Vaccine Hesitancy at the Intersection of Social, Structural, and Psychological Barriers

Vaccines save millions of lives worldwide annually, offering longer, healthier lives. However, vaccination disparities persist, particularly during the COVID-19 pandemic, with economic, racial, and ethnic gaps affecting adult vaccine uptake. To tackle these challenges, understanding the COVID-19 Vaccine Coverage Index (CVAC) and the impact of vaccine hesitancy on vaccination rates is crucial.

In this blog, we summarize an article we *just* published in Vaccines addressing how the social, structural, and psychological barriers can lead to widespread vaccine coverage.

The COVID-19 Vaccine Coverage Index (CVAC)

The CVAC is a powerful tool designed to uncover barriers to COVID-19 vaccination in vulnerable U.S. counties. It identifies key factors such as sociodemographics, resource-constrained health systems, healthcare accessibility, irregular care-seeking behavior, and historic under-vaccination. Public health professionals and policymakers can develop targeted interventions for better vaccine uptake by analyzing these components.

Understanding Vaccine Hesitancy

Vaccine hesitancy, a behavioral phenomenon, involves delayed or refused vaccinations despite availability. Psychological factors like perceiving lower danger, safety concerns, and conspiracy beliefs contribute to hesitancy. These psychological barriers can be categorized as “3Cs”: complacency, convenience, and confidence. Recognizing vaccine hesitancy is vital in comprehending vaccination trends at a county level.


We had two research questions:

  1. Can social and structural barriers, as CVAC measures, predict county-level vaccination rates?
  2. Does vaccine hesitancy moderate the relationship between social and structural barriers and vaccination rates at the county level?

The study utilizes publicly available county-level data from the U.S. Department of Health and Human Services Household Pulse Survey and the CDC’s county-level COVID-19 Vaccinations in the United States. The measures examined include vaccine coverage, CVAC, vaccine hesitancy, and racial and ethnic characteristics.

We found:

The study reveals that while CVAC moderately predicts county-level vaccine coverage, the model significantly improves when considering vaccine hesitancy. This emphasizes the importance of addressing social and structural barriers alongside psychological factors to increase vaccination rates. Furthermore, vaccine hesitancy significantly influences the relationship between CVAC and vaccine coverage, shedding light on vaccination disparities.

From the articles

Implications for Health Equity

The study highlights the shared responsibility for vaccination among marginalized populations and socially advantaged groups in achieving herd immunity and promoting health equity. Tailoring interventions to address psychological barriers to vaccination is essential.

Implications for Practice

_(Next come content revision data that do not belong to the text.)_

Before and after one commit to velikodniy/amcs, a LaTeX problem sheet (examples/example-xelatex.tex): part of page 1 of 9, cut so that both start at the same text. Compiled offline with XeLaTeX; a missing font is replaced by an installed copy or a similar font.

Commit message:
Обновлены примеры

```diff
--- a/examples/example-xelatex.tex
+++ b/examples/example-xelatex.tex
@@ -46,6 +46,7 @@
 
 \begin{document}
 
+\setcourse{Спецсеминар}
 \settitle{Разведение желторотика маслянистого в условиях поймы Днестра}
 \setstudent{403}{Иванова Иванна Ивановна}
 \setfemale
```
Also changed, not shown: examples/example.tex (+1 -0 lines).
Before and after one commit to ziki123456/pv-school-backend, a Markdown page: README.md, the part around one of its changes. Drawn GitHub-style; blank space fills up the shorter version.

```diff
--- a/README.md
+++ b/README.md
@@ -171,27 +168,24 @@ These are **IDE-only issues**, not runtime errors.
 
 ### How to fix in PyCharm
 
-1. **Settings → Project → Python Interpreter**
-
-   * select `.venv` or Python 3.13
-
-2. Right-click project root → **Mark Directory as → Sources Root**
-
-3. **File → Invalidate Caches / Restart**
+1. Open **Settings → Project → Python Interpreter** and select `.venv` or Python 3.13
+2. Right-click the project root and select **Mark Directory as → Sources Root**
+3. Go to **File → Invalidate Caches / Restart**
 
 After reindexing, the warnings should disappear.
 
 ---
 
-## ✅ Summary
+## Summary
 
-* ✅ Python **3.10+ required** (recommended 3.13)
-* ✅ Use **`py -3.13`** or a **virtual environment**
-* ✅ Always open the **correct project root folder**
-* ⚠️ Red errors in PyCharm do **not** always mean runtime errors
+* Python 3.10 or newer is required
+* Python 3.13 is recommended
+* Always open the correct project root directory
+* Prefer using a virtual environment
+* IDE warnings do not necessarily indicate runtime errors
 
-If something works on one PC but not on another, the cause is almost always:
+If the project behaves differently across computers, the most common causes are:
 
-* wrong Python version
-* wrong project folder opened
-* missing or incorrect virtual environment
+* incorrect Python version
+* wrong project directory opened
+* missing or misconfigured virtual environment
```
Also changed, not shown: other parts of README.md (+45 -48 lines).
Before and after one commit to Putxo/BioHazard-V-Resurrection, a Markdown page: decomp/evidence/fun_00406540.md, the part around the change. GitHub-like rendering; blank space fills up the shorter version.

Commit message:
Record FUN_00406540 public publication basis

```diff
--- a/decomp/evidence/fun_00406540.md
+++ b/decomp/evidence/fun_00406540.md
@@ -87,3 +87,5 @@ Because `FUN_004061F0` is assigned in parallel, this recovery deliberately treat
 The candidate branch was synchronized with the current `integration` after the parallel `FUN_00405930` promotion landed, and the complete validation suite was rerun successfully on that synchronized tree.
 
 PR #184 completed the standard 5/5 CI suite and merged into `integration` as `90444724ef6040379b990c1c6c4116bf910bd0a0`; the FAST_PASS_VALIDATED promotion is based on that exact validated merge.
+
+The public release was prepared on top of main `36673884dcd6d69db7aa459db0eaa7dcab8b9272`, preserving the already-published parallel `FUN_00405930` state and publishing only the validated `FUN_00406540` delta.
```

Public health practitioners should design targeted interventions based on distinct psychological barriers to vaccination among different populations. Understanding vaccine hesitancy personas, such as the enthusiasts, the watchful, the cost-anxious, the system distrusters, and the skeptics, can guide message creation to increase vaccine uptake.


To achieve widespread vaccine coverage and protect communities during pandemics, addressing social, structural, and psychological barriers to vaccination is vital. By developing targeted interventions, we can promote equitable vaccination and ensure a healthier future for all.